What Quilligan is proposing here is a viable form of co-governance where the Commoners begin to take back, at the lowest possible level of authority the process of decision making that is currently relegated to the state. Given that the governing policies of the state evolved primarily to maintain free market access for corporations and that a large majority of their time is spent with budgetary appropriations, and that they fail to even recognize the existence of the Commons, makes them ill equipped to take on any kind of a governing role in this domain. In the same manner that the free market is dominated by profit maximizing corporations, the Commons will host a diversity of Commons Trusts that will act as a catalyst in the formation of co-governing bodies securing authority to manage our currency, our production, our labor, our farms and our lands. These trusts come under a legal principle called Public Trust Doctrine that found recognition in Magna Carta, became part of English Common law and eventually became embodied in several of our state constitutions. Public Trust Doctrine has something to do with ‘ownership’ and access to resources, affirming that they belong to the people and not to the (S)state. Expressed in this trust doctrine is the idea of trusteeship or stewardship where the trustees are held accountable for the management of the resources of the Commons both for present and more importantly for future generations. It is within these Commons trusts that we find the legal framework most suitable for the embodiment of the fiduciary institutions necessary for the transition toward a form of decentralized co- governance.

The Commons movement is now emerging as a potent counter force to the hegemony of neoliberalism representing a third sector that transcends the polarized dynamic between business and government by affirming customary rights to self-determination and including citizens in their shared management and preservation of their own resources. These nascent movements that are currently developing from the global implosion are circumscribed by scale and involve by necessity the two underpinning structures of money and government. This transition however, is not a reformist effort. Government serves exclusively the needs of neoliberal finance; and money as a debt medium will continue to extract wealth from the remnant of a producer economy. Both are here to stay for the foreseeable future.

The Currency Commons is a proposal to establish the first of a series of Social Charters in Vermont. These Charters will seek legal recognition of trusteeship and co-governance, and begin to articulate the rights and the responsibilities of Commonning on a state-wide scale. The process of establishing the Currency Commons first requires a recognition of the fundamental right to a fair medium of exchange, secondly it requires that we secure this right through a Social Charter and thirdly we empower the citizens through a Public Trust to administer the requisite management of a Vermont public credit currency where the ultimate power and privilege of Seignorage reverts back to the people as the rightful  beneficiaries of their money supply, their credit and their labor.
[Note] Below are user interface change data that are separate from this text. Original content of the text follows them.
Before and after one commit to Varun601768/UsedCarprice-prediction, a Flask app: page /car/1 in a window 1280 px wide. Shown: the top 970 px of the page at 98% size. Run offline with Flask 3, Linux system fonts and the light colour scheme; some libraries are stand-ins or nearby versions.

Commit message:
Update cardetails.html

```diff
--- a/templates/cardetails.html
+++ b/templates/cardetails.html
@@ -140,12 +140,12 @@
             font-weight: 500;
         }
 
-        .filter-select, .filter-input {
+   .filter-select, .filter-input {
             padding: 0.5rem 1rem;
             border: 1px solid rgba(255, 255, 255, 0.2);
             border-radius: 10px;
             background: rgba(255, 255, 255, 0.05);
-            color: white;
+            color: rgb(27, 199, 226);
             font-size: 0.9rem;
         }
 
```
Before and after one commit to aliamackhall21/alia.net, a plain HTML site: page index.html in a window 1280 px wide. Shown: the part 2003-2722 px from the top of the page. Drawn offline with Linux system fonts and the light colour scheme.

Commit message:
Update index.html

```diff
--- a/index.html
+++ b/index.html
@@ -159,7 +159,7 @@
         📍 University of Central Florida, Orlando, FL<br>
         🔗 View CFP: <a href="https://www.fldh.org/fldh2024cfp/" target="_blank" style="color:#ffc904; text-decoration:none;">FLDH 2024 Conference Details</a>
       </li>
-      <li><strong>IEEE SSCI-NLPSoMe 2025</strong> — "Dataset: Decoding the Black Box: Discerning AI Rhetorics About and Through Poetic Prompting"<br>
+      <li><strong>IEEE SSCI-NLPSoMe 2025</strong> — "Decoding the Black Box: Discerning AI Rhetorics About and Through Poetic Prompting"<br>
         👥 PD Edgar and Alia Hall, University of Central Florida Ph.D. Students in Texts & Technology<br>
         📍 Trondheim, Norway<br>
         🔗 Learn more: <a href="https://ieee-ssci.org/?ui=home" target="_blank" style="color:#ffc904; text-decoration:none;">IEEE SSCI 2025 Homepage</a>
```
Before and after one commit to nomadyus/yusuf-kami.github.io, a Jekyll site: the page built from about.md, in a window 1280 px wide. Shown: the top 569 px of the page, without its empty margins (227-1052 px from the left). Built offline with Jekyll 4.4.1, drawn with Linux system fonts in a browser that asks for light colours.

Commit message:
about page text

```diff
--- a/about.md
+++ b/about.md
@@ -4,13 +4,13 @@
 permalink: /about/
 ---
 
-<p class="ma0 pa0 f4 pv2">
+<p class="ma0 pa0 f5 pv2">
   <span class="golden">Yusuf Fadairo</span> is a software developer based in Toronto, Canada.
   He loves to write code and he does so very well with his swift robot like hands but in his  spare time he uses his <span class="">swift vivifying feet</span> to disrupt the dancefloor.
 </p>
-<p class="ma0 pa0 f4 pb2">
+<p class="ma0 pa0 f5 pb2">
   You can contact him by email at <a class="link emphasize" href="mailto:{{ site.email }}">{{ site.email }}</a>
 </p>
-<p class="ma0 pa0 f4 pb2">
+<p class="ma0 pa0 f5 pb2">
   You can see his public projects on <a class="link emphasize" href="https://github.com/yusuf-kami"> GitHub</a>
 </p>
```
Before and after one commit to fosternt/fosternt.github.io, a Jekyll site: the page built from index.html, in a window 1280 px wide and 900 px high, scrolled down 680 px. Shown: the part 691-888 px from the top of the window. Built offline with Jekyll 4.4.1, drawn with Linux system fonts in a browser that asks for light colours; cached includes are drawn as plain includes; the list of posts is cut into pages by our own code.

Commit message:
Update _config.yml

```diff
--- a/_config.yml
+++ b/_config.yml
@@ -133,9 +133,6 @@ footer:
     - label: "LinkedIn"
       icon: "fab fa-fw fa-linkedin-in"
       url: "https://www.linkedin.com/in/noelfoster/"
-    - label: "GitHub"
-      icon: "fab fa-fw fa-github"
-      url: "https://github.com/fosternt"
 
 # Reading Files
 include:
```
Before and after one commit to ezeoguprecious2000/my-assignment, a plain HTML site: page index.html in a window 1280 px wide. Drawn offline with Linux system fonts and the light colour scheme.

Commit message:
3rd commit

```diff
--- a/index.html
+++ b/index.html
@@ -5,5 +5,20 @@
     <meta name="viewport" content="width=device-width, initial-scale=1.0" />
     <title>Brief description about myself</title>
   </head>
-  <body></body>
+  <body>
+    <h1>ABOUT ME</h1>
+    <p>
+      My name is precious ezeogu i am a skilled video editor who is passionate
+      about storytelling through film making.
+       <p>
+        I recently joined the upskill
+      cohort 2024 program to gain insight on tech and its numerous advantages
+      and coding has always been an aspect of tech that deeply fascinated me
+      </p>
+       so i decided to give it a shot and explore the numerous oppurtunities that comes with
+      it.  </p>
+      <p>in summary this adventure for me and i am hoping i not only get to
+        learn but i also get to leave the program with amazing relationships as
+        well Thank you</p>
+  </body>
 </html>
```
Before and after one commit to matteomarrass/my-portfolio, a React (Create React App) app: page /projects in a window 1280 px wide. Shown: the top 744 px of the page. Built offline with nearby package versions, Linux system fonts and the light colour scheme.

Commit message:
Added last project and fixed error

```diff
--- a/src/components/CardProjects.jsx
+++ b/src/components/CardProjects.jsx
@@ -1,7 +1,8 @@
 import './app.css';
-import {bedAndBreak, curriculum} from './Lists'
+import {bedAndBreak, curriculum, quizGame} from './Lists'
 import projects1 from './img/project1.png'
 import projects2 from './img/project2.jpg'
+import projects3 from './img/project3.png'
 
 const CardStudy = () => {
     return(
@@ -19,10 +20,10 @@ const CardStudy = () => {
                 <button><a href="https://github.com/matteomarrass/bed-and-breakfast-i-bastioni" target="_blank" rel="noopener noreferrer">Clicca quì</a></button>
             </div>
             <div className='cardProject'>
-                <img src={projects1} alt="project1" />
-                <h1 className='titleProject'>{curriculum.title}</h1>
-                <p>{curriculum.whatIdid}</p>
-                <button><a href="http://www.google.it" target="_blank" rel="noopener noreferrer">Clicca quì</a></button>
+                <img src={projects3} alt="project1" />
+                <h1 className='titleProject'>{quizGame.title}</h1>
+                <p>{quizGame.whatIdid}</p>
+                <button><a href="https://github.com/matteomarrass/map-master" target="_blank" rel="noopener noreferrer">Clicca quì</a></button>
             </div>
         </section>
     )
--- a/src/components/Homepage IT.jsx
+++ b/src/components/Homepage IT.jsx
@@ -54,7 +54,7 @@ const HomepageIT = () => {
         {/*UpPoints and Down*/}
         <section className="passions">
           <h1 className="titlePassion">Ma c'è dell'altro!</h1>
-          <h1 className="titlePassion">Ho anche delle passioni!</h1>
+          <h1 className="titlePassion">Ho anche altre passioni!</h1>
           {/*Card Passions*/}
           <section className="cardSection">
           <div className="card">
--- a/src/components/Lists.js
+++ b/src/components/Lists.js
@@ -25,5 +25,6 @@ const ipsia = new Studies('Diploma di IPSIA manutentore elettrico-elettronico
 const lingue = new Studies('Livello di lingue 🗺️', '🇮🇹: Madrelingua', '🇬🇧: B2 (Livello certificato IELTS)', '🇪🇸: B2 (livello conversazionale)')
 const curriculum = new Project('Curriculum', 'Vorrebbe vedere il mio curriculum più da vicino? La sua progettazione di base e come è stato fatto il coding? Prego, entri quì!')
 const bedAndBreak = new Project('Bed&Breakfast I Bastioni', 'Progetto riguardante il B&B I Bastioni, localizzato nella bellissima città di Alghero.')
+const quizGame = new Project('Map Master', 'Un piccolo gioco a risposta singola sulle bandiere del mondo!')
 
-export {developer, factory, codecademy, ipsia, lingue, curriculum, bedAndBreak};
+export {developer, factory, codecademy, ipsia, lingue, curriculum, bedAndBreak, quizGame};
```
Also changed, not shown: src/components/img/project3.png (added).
De-privatizing the money supply and placing it in public control is only one side of the equation. However, it is the most critical side of the equation for it is here that we have the most leverage and here that we can begin to confront the issues of free trade, forced globalization and the ongoing destruction of family farms and the working class on a completely different playing field. The other side of this equation of course is production, which is why E.C. Riegel in the quote at the beginning of this article defined this ‘critical juncture’ as a coordination of purchasing power with producing power. This is the ISSUE that we are faced with today. Control the issuance of public credit money in Vermont, and then you harness both the producing and the purchasing power. This is the beginning economic freedom.

Within this broader ideal of Commonning as an economic way of life, is a recognition of the importance of making things; that is, we become producers once again.  It is both a utilitarian and aesthetic approach to living as it was in the pre-Renaissance period when the ideal of the Commons flourished. We produce, not import what we are capable of creating, of making.  The localization movements in Vermont today recognize clearly the importance of the production side of the equation within the bigger picture of the global Commons movement. It is apparently more of a struggle to redefine purchasing power in the larger context of the critical nature of controlling the money supply that could serve as the foundation for building local economies.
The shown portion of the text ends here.